Rohit Chopra, the man in charge of investigating student loan complaints for the CFPB, published a warning to the schools about the consequences schools may face if they continue to remain opaque in their agreements with financial marketers. This publication came as a result of an inquiry into the details behind partnerships between colleges and banks that are marketing their products. He revealed the details of the investigation:

“Of the 14 member schools (yes, there are 14 schools in the Big Ten), it appears that at least 11 have established banking partners to market financial products to students. Of those 11, we were able to easily find only four contracts on the partner websites, but three of those four contracts did not contain important information, such as how much they pay schools to gain access to students in order to market and sell them financial products and services.”

In other words, less than 10% of the schools who have established partnerships with banks publicly share the amount they are paid. Without transparency, students are at an increased danger for entering into financial agreements without understanding the full story behind their exposure to these products. Chopra hopes to alert both schools and students to the dangers.

Credit Card Offer Transparency

University branded offers for “debit cards, prepaid cards, bank accounts, and other products branded” are the current concern but it’s not the first time that the CFPB has required colleges to disclose the partnership details with financial institutions.

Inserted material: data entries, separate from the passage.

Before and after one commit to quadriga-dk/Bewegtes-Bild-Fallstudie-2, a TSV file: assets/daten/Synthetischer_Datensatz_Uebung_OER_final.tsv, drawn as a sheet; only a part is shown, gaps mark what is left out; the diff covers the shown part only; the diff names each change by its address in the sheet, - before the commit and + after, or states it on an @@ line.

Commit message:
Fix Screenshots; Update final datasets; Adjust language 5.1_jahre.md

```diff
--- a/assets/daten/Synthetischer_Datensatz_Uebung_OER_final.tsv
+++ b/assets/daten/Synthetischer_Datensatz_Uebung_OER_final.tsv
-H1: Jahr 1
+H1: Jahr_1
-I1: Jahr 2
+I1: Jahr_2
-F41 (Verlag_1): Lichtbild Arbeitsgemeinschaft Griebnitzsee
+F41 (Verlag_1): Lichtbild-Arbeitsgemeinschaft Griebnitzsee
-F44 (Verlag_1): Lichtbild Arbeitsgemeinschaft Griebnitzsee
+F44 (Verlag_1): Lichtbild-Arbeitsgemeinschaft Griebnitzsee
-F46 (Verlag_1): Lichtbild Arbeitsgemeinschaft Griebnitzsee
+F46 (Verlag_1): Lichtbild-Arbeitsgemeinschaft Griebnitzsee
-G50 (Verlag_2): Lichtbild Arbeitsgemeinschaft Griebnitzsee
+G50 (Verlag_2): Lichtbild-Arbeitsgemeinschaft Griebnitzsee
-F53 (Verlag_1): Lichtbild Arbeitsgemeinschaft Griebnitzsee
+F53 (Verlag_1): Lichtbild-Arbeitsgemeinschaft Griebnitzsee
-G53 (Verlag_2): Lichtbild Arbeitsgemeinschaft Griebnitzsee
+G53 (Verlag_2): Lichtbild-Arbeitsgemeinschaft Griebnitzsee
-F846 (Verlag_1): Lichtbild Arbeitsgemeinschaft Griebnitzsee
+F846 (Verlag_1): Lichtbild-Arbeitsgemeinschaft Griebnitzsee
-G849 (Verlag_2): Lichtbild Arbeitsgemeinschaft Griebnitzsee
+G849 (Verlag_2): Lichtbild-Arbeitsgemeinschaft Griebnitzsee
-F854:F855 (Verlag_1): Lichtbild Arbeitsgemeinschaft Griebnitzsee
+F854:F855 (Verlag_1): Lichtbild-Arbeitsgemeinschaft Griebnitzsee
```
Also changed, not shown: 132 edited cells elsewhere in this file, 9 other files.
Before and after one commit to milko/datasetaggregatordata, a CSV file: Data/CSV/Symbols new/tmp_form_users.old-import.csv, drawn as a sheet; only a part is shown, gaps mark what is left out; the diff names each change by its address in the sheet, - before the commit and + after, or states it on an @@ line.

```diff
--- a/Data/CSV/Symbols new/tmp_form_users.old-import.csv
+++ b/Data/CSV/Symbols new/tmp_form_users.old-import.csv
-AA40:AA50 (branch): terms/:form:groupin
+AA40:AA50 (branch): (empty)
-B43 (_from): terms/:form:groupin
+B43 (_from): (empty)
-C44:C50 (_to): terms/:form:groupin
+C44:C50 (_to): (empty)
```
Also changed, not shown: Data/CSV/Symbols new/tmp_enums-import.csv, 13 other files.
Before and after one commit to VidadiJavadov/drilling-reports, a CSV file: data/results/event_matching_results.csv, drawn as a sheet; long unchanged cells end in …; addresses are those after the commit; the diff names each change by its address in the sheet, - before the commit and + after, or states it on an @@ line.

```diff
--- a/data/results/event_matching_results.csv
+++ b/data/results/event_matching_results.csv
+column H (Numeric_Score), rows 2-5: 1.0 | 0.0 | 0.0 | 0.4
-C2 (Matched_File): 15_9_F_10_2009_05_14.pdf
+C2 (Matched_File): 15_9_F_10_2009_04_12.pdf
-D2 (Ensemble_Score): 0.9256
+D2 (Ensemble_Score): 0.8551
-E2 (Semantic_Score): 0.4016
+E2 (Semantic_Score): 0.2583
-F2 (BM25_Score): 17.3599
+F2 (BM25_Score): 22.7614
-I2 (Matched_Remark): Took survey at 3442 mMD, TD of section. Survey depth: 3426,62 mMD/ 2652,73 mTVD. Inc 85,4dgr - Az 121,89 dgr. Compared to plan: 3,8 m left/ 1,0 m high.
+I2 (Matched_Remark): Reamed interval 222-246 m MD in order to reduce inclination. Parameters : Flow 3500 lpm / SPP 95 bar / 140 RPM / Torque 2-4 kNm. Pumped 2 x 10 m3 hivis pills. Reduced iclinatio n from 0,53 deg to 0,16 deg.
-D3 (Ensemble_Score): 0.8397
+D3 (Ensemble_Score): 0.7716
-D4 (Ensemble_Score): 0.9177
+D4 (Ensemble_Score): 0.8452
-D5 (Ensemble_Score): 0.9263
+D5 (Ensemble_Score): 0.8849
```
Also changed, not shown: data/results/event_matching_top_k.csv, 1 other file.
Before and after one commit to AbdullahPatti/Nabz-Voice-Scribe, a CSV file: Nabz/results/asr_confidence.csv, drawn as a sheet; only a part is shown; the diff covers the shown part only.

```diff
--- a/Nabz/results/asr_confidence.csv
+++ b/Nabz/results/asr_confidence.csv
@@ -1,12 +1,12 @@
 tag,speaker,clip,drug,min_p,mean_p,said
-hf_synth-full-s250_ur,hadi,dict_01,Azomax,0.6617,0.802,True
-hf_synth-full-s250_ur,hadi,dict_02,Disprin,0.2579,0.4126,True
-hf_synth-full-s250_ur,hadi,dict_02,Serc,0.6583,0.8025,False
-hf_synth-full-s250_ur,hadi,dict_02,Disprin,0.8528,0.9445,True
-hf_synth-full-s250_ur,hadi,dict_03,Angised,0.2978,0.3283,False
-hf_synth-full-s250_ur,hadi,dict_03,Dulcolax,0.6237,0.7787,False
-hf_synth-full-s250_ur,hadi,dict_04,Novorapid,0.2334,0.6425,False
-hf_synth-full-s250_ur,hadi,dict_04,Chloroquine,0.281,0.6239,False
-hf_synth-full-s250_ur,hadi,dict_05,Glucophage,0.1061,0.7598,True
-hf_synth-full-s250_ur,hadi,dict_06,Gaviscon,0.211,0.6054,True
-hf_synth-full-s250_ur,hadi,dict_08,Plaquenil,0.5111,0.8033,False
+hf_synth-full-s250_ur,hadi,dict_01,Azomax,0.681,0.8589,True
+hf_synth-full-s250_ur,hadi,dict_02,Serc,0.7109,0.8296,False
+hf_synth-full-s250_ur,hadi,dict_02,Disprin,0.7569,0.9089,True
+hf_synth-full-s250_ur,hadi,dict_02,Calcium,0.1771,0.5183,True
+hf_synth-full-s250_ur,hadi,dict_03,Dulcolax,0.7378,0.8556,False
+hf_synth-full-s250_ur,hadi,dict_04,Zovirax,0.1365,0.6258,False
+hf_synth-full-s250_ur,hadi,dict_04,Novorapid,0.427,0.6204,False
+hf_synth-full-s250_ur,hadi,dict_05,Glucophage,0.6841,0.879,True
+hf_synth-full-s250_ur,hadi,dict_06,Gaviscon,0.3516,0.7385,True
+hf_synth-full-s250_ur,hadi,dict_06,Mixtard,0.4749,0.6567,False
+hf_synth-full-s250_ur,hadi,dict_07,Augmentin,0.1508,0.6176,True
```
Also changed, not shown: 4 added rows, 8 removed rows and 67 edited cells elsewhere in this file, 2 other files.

The CFPB requires that campuses disclose terms behind their agreements with financial institutions offering credit cards and private student loans. This requirement came to being after it was publicized that many financial institutions offering credit card deals were paying colleges to access the pool of potential student borrowers on college campuses. Students were then targeted by these institutions to sign up for credit cards and loans. The result? If students didn’t fully understand the terms, they were put into a financially vulnerable place.

You can view the complete list of these credit card agreement terms per college here.

Future of financial disclosure

The good news? The CFPB hopes to create a list similar to the one shared above to disclose the details behind how and why institutions are marketing their financial services and products on campuses. Though it’s a step in the right direction, one fact remains: transparency only remains useful if the information is utilized by consumers. Though most college students are more likely to be concerned with their midterms than their financial future, they’ll only benefit from understanding the merits behind any financial deals they encounter on a campus. This knowledge could also help them implement a discerning eye as they continue to navigate the financial world on their own.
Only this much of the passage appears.